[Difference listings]

◆ ◆ ◆

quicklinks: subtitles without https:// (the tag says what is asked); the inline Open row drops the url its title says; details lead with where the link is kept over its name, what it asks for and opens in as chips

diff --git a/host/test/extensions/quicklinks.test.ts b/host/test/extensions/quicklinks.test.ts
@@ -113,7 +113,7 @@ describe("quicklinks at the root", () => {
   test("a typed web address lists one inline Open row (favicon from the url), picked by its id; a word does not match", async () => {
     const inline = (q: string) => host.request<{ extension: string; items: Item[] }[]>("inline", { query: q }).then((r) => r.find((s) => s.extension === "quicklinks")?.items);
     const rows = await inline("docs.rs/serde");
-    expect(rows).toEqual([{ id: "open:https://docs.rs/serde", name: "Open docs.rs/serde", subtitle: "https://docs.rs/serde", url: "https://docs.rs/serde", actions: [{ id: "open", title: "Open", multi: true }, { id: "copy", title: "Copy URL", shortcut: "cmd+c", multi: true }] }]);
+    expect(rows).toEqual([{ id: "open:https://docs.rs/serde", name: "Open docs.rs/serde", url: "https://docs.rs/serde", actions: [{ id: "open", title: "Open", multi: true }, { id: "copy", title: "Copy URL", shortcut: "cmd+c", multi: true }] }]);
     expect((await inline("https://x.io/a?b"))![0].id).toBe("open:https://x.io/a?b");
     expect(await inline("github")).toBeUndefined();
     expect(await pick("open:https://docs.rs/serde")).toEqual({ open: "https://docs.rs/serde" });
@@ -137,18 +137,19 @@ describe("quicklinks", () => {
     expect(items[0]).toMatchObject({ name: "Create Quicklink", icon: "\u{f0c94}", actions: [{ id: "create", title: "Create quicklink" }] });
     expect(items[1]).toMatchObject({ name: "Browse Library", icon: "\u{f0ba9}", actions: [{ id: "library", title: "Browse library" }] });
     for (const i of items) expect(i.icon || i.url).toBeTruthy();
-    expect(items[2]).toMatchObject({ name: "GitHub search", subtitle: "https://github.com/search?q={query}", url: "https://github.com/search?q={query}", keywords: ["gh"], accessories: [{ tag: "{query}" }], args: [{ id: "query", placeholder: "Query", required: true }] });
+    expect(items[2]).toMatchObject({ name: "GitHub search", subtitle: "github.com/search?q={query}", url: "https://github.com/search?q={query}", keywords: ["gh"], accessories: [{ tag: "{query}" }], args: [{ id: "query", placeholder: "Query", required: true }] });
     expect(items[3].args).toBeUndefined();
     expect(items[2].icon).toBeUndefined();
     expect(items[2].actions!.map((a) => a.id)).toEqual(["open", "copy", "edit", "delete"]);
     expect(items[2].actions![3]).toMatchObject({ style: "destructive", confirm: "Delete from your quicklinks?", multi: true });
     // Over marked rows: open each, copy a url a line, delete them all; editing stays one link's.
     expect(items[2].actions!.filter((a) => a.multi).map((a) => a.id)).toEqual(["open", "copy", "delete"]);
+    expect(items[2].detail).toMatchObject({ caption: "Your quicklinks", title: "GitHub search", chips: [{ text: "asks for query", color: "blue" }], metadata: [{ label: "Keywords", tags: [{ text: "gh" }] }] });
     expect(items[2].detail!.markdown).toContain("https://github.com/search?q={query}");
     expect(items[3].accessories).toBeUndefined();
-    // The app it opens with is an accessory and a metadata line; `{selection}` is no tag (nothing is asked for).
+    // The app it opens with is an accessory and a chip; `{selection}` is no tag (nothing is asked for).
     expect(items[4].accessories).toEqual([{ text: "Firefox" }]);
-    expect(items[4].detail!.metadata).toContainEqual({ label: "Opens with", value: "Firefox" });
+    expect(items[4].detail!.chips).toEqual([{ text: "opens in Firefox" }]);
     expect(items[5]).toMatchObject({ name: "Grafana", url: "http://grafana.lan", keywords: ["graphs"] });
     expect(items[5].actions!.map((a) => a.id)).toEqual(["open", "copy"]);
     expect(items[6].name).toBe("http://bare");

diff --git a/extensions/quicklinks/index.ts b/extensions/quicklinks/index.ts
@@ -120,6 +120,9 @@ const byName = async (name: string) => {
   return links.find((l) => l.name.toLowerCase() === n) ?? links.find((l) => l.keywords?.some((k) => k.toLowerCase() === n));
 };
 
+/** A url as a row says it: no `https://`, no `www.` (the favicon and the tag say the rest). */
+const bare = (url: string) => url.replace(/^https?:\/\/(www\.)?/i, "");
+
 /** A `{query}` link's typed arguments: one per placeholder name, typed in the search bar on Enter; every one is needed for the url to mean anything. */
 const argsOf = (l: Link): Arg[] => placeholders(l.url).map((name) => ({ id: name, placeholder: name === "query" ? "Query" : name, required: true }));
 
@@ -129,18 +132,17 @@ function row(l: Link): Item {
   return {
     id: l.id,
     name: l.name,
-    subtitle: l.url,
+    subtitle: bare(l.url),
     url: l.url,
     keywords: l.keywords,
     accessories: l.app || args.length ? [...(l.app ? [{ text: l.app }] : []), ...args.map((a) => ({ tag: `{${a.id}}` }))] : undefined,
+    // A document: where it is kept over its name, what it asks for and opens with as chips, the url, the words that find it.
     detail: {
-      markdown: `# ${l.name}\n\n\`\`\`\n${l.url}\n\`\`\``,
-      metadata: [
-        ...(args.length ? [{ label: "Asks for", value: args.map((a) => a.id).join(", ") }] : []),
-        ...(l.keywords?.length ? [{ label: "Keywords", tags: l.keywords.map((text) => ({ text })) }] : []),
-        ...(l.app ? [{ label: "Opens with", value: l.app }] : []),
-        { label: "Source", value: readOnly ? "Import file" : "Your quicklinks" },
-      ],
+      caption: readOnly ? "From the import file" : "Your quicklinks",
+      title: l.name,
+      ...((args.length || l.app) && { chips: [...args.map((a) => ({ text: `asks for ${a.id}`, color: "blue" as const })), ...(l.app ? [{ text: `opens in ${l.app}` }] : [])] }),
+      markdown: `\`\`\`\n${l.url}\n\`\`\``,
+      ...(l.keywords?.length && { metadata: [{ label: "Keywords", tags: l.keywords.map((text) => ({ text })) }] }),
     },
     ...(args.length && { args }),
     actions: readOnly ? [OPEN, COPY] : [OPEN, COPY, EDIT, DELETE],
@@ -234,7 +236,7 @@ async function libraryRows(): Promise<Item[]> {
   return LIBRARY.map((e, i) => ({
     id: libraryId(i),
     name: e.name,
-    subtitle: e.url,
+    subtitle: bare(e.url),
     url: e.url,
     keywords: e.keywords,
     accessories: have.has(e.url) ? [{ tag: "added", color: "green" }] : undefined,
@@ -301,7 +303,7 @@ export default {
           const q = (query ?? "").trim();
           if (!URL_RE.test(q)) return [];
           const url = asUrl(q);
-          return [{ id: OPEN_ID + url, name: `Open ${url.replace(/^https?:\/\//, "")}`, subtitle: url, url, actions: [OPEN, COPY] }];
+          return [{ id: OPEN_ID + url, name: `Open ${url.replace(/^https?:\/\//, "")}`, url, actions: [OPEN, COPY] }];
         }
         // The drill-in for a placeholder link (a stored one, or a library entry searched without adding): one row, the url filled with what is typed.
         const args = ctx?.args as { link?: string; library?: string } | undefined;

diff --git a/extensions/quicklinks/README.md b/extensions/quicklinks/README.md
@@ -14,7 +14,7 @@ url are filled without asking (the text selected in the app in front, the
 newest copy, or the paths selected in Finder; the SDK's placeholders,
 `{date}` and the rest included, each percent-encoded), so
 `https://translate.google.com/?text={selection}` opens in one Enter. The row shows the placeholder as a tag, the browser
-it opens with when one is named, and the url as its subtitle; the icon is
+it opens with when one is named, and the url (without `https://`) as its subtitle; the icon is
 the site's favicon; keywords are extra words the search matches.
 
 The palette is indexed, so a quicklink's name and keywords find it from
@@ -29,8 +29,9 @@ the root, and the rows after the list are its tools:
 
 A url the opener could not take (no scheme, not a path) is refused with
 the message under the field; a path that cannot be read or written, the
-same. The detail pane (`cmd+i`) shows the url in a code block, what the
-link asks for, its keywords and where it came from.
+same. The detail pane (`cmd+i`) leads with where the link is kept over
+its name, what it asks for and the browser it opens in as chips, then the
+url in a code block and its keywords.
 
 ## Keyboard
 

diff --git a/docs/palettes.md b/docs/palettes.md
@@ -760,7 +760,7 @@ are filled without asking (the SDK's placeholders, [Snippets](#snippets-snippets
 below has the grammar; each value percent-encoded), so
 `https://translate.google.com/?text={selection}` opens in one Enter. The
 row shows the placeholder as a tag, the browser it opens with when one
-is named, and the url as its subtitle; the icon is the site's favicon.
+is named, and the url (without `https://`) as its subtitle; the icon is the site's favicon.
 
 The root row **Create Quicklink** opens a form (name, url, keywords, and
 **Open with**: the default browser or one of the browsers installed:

◆ ◆ ◆

Problem description:
Word for word, restate the lines of the data above that fall between the line holding "Enter. The row" and the line holding "-it opens with", inclusive, and no other lines.

Answer to this exercise:
 `https://translate.google.com/?text={selection}` opens in one Enter. The row shows the placeholder as a tag, the browser
-it opens with when one is named, and the url as its subtitle; the icon is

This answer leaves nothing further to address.